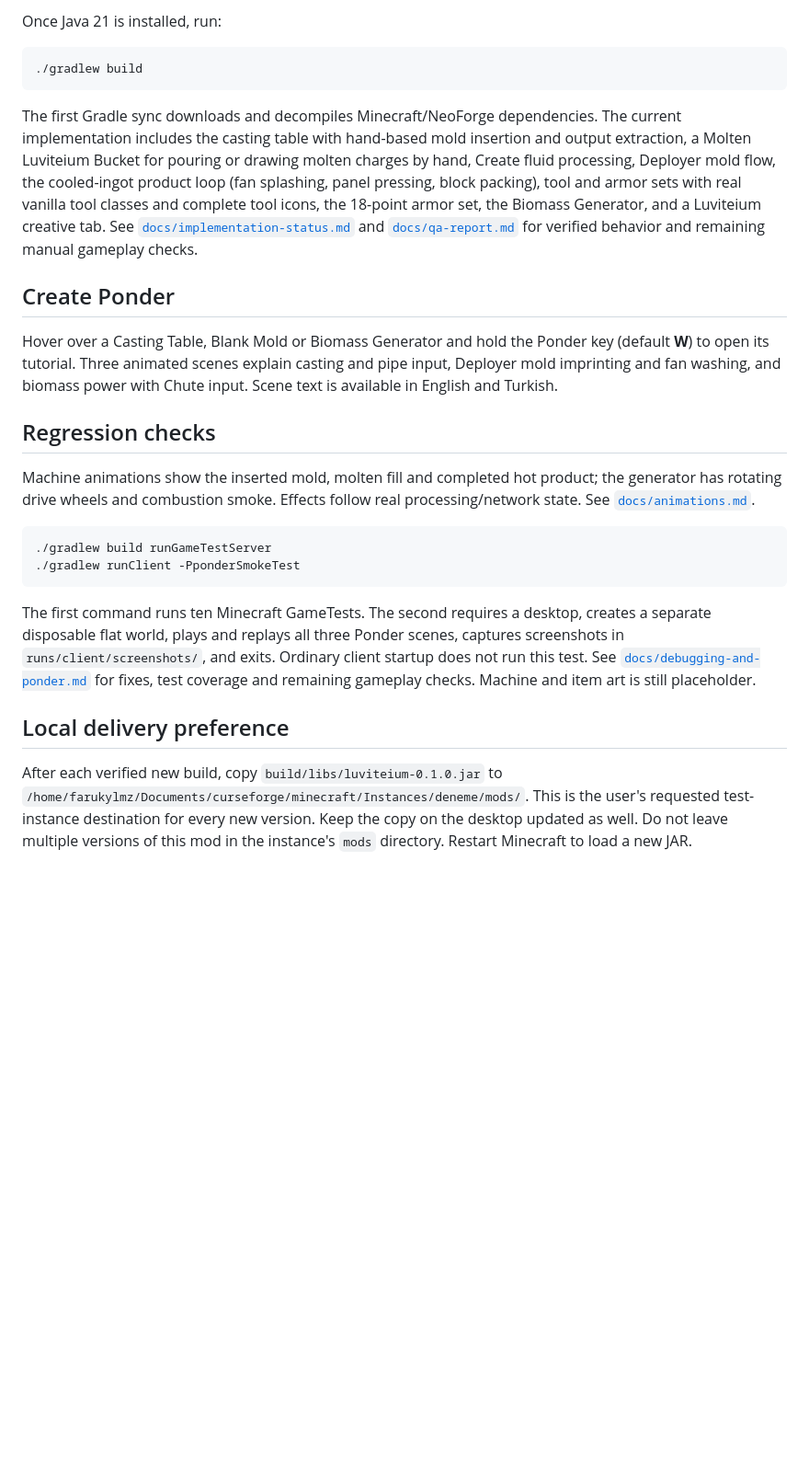
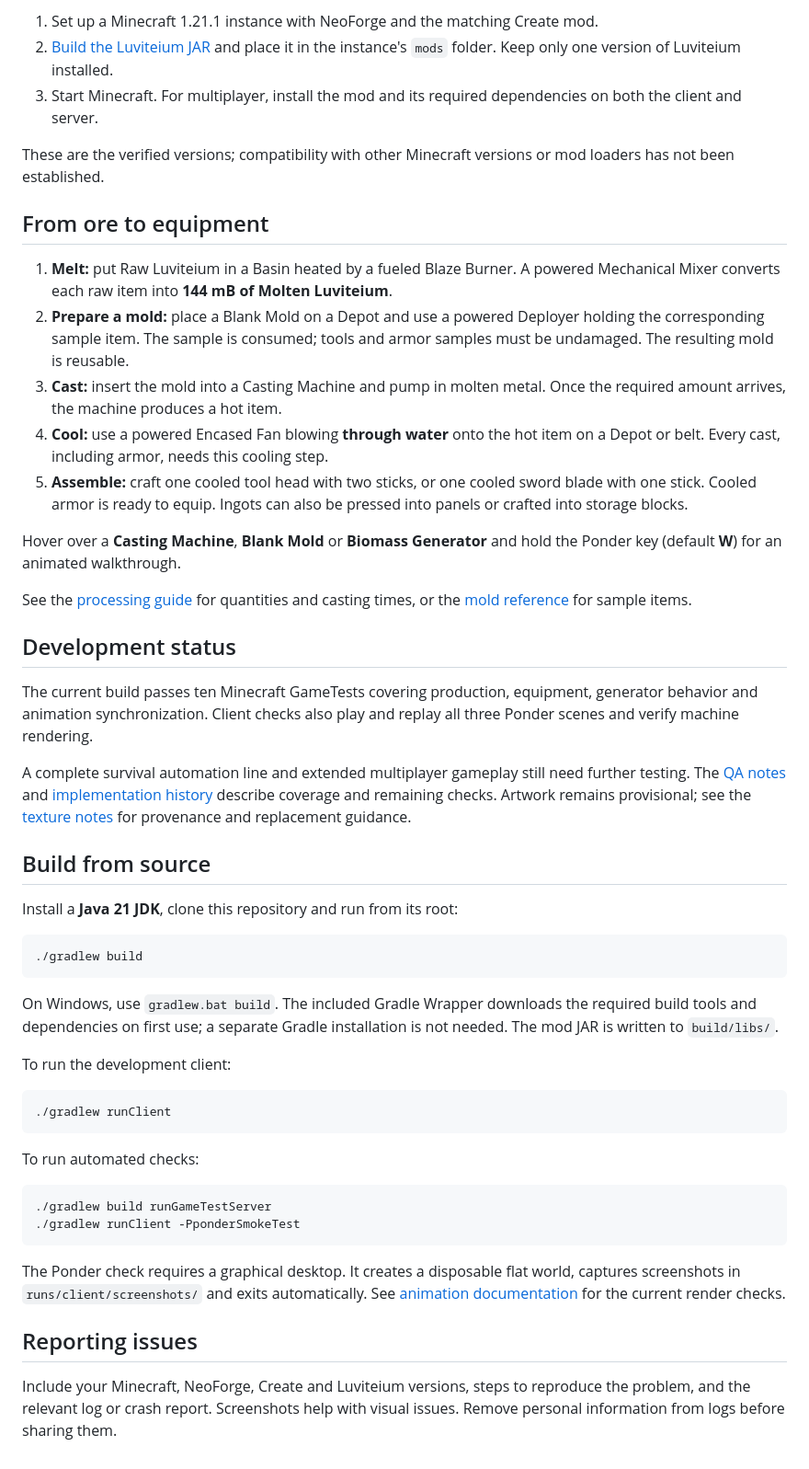
Before and after one commit to farukylmz0550/create-luviteium, a Markdown page: README.md, the part around one of its changes. Shown at 92% size. Rendered like a GitHub page; blank space fills up the shorter version.

Commit message:
docs: prepare README for public readers

````diff
--- a/README.md
+++ b/README.md
@@ -41,51 +41,77 @@ art milestone.
 
-Once Java 21 is installed, run:
+1. Set up a Minecraft 1.21.1 instance with NeoForge and the matching Create mod.
+2. [Build the Luviteium JAR](#build-from-source) and place it in the instance's
+   `mods` folder. Keep only one version of Luviteium installed.
+3. Start Minecraft. For multiplayer, install the mod and its required
+   dependencies on both the client and server.
+
+These are the verified versions; compatibility with other Minecraft versions or
+mod loaders has not been established.
+
+## From ore to equipment
+
+1. **Melt:** put Raw Luviteium in a Basin heated by a fueled Blaze Burner. A
+   powered Mechanical Mixer converts each raw item into **144 mB of Molten Luviteium**.
+2. **Prepare a mold:** place a Blank Mold on a Depot and use a powered Deployer
+   holding the corresponding sample item. The sample is consumed; tools and
+   armor samples must be undamaged. The resulting mold is reusable.
+3. **Cast:** insert the mold into a Casting Machine and pump in molten metal.
+   Once the required amount arrives, the machine produces a hot item.
+4. **Cool:** use a powered Encased Fan blowing **through water** onto the hot
+   item on a Depot or belt. Every cast, including armor, needs this cooling step.
+5. **Assemble:** craft one cooled tool head with two sticks, or one cooled sword
+   blade with one stick. Cooled armor is ready to equip. Ingots can also be
+   pressed into panels or crafted into storage blocks.
+
+Hover over a **Casting Machine**, **Blank Mold** or **Biomass Generator** and
+hold the Ponder key (default **W**) for an animated walkthrough.
+
+See the [processing guide](docs/processing.md) for quantities and casting times,
+or the [mold reference](docs/molds.md) for sample items.
+
+## Development status
+
+The current build passes ten Minecraft GameTests covering production, equipment,
+generator behavior and animation synchronization. Client checks also play and
+replay all three Ponder scenes and verify machine rendering.
+
+A complete survival automation line and extended multiplayer gameplay still need
+further testing. The [QA notes](docs/qa-report.md) and
+[implementation history](docs/implementation-status.md) describe coverage and
+remaining checks. Artwork remains provisional; see the
+[texture notes](docs/textures.md) for provenance and replacement guidance.
+
+## Build from source
+
+Install a **Java 21 JDK**, clone this repository and run from its root:
 
 ```sh
 ./gradlew build
 ```
 
-The first Gradle sync downloads and decompiles Minecraft/NeoForge dependencies.
-The current implementation includes the casting table with hand-based mold
-insertion and output extraction, a Molten Luviteium Bucket for pouring or
-drawing molten charges by hand, Create fluid processing, Deployer mold flow,
-the cooled-ingot product loop (fan splashing, panel pressing, block packing),
-tool and armor sets with real vanilla tool classes and complete tool icons,
-the 18-point armor set, the Biomass Generator, and a Luviteium creative tab.
-See
-[`docs/implementation-status.md`](docs/implementation-status.md) and
-[`docs/qa-report.md`](docs/qa-report.md) for verified behavior and remaining manual
-gameplay checks.
+On Windows, use `gradlew.bat build`. The included Gradle Wrapper downloads the
+required build tools and dependencies on first use; a separate Gradle installation
+is not needed. The mod JAR is written to `build/libs/`.
 
-## Create Ponder
+To run the development client:
 
-Hover over a Casting Table, Blank Mold or Biomass Generator and hold the
-Ponder key (default **W**) to open its tutorial. Three animated scenes explain
-casting and pipe input, Deployer mold imprinting and fan washing, and biomass
-power with Chute input. Scene text is available in English and Turkish.
+```sh
+./gradlew runClient
+```
 
-## Regression checks
-
-Machine animations show the inserted mold, molten fill and completed hot product;
-the generator has rotating drive wheels and combustion smoke. Effects follow real
-processing/network state. See [`docs/animations.md`](docs/animations.md).
+To run automated checks:
 
 ```sh
 ./gradlew build runGameTestServer
 ./gradlew runClient -PponderSmokeTest
 ```
 
-The first command runs ten Minecraft GameTests. The second requires a desktop,
-creates a separate disposable flat world, plays and replays all three Ponder
-scenes, captures screenshots in `runs/client/screenshots/`, and exits.
-Ordinary client startup does not run this test. See
-[`docs/debugging-and-ponder.md`](docs/debugging-and-ponder.md) for fixes, test
-coverage and remaining gameplay checks. Machine and item art is still placeholder.
+The Ponder check requires a graphical desktop. It creates a disposable flat world,
+captures screenshots in `runs/client/screenshots/` and exits automatically.
+See [animation documentation](docs/animations.md) for the current render checks.
 
-## Local delivery preference
+## Reporting issues
 
-After each verified new build, copy `build/libs/luviteium-0.1.0.jar` to
-`/home/farukylmz/Documents/curseforge/minecraft/Instances/deneme/mods/`.
-This is the user's requested test-instance destination for every new version.
-Keep the copy on the desktop updated as well. Do not leave multiple versions of
-this mod in the instance's `mods` directory. Restart Minecraft to load a new JAR.
+Include your Minecraft, NeoForge, Create and Luviteium versions, steps to reproduce
+the problem, and the relevant log or crash report. Screenshots help with visual
+issues. Remove personal information from logs before sharing them.
````
Also changed, not shown: other parts of README.md (+29 -29 lines), docs/processing.md (+1 -2 lines), docs/images/casting-ponder.png (added).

################

**What to do**
Read through the entries and copy every line that includes "with".

**Result of the task**
+1. Set up a Minecraft 1.21.1 instance with NeoForge and the matching Create mod.
+These are the verified versions; compatibility with other Minecraft versions or
+5. **Assemble:** craft one cooled tool head with two sticks, or one cooled sword
+   blade with one stick. Cooled armor is ready to equip. Ingots can also be
-The current implementation includes the casting table with hand-based mold
-tool and armor sets with real vanilla tool classes and complete tool icons,
-power with Chute input. Scene text is available in English and Turkish.
+the problem, and the relevant log or crash report. Screenshots help with visual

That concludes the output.